(Stored items)
== Segment start ==

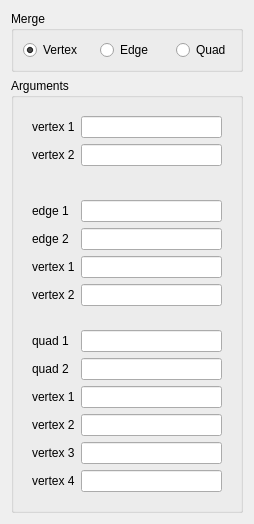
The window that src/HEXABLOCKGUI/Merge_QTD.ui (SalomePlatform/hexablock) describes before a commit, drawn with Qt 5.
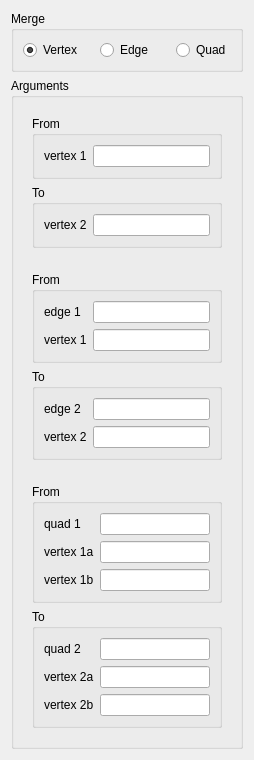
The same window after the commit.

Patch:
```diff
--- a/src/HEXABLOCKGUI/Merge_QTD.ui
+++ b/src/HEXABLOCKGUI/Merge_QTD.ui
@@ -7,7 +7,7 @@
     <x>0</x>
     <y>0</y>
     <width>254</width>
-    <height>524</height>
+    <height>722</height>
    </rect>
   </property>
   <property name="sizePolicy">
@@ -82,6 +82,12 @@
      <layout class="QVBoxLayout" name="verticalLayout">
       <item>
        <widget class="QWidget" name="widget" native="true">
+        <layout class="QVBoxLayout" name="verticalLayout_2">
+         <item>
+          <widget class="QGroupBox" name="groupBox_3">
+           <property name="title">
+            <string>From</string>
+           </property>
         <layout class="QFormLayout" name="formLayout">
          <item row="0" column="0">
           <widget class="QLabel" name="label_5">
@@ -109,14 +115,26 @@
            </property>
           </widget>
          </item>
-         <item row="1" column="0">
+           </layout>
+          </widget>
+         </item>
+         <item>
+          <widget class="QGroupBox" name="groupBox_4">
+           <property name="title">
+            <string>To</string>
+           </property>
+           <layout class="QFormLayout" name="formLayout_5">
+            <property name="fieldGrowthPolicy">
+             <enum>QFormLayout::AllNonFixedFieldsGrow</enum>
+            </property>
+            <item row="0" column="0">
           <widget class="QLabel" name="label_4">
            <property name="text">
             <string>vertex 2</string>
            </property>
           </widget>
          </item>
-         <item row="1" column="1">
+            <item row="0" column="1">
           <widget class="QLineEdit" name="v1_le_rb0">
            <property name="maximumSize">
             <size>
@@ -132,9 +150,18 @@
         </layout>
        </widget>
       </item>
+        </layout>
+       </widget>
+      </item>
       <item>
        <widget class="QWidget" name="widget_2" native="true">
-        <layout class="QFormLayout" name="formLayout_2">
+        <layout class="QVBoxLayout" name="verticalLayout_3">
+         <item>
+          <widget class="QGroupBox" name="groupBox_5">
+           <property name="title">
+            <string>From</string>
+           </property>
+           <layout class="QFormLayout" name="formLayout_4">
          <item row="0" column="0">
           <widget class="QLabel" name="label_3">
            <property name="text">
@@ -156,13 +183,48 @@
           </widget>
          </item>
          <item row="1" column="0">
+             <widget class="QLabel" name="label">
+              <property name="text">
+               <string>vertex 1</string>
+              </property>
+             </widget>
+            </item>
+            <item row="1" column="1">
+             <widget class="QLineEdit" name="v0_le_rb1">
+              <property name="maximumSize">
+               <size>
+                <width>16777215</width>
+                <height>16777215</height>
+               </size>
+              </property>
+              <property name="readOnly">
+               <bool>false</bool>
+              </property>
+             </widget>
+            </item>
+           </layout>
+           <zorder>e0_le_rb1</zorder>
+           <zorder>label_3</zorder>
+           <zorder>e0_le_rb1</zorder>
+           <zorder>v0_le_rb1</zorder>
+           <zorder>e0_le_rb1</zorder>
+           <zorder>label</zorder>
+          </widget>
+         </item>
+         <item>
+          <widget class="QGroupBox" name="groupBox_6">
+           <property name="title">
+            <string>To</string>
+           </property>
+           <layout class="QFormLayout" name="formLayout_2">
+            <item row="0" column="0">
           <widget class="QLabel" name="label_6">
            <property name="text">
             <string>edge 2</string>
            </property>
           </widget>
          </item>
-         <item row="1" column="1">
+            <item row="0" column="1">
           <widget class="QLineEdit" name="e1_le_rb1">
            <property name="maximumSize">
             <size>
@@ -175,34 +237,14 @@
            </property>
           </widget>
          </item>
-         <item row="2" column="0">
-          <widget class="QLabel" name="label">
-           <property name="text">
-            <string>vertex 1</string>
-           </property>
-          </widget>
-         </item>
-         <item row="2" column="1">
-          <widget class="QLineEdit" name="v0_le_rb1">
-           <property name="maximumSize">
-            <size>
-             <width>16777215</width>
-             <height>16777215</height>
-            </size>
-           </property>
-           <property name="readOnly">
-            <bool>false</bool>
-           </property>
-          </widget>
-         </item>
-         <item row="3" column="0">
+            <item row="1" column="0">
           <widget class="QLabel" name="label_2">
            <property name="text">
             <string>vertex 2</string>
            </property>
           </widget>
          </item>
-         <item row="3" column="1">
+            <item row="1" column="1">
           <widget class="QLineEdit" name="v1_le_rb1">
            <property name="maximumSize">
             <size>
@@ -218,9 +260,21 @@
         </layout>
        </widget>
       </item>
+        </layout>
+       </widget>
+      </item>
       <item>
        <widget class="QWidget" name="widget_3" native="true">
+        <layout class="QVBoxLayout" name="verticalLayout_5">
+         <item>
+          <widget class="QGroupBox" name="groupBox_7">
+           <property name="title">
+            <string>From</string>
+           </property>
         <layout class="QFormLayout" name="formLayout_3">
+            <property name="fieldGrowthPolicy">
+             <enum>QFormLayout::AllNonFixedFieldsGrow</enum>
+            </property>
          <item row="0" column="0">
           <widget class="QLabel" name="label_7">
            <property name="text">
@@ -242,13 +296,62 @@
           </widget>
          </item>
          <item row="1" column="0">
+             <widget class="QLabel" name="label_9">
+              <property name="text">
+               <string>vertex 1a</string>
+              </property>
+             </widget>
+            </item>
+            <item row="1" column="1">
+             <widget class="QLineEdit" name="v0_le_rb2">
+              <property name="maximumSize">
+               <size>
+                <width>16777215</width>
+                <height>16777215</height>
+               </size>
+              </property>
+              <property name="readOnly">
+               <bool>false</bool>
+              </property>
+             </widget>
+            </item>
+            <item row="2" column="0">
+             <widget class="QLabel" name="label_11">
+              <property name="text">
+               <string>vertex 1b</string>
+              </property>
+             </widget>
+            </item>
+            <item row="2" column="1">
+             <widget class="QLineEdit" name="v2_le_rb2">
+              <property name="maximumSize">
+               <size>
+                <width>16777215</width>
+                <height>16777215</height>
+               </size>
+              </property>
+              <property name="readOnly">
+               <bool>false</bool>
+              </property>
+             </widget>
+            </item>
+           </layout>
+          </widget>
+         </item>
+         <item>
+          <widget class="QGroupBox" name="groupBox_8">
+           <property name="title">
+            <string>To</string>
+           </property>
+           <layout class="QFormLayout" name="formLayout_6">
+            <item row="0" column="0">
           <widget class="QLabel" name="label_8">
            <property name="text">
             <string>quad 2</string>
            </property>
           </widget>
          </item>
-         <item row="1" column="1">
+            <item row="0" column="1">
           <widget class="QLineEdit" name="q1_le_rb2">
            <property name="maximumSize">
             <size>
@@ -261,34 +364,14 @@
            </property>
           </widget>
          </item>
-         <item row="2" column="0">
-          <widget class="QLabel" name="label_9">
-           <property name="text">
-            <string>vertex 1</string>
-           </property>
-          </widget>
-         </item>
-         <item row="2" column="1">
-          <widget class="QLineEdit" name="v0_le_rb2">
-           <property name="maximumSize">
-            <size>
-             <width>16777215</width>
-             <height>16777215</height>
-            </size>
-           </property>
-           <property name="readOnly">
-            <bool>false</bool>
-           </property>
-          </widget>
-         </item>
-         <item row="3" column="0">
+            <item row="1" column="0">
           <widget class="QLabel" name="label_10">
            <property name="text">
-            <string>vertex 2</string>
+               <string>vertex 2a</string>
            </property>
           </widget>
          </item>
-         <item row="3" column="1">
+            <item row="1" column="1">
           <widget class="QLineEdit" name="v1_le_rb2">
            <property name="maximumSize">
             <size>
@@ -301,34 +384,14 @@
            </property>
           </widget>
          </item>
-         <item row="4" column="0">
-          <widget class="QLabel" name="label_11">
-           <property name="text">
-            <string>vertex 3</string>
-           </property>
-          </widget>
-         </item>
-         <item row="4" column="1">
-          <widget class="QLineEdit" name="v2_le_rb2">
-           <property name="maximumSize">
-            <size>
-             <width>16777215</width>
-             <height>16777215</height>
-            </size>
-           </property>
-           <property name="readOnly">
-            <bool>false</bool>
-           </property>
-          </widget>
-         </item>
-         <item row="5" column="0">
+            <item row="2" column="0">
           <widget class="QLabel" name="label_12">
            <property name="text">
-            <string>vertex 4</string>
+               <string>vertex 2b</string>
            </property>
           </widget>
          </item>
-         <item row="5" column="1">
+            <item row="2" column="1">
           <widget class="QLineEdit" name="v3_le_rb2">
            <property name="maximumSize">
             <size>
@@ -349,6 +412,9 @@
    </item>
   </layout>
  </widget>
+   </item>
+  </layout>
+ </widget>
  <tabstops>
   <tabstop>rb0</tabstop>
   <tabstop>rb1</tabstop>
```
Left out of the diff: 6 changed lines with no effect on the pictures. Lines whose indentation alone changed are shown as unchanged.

== Segment end ==

* WHAT YOU NEED TO DO: Above are the records; copy each line from them that includes the string "QGroupBox".

* TASK RESPONSE:
+          <widget class="QGroupBox" name="groupBox_3">
+          <widget class="QGroupBox" name="groupBox_4">
+          <widget class="QGroupBox" name="groupBox_5">
+          <widget class="QGroupBox" name="groupBox_6">
+          <widget class="QGroupBox" name="groupBox_7">
+          <widget class="QGroupBox" name="groupBox_8">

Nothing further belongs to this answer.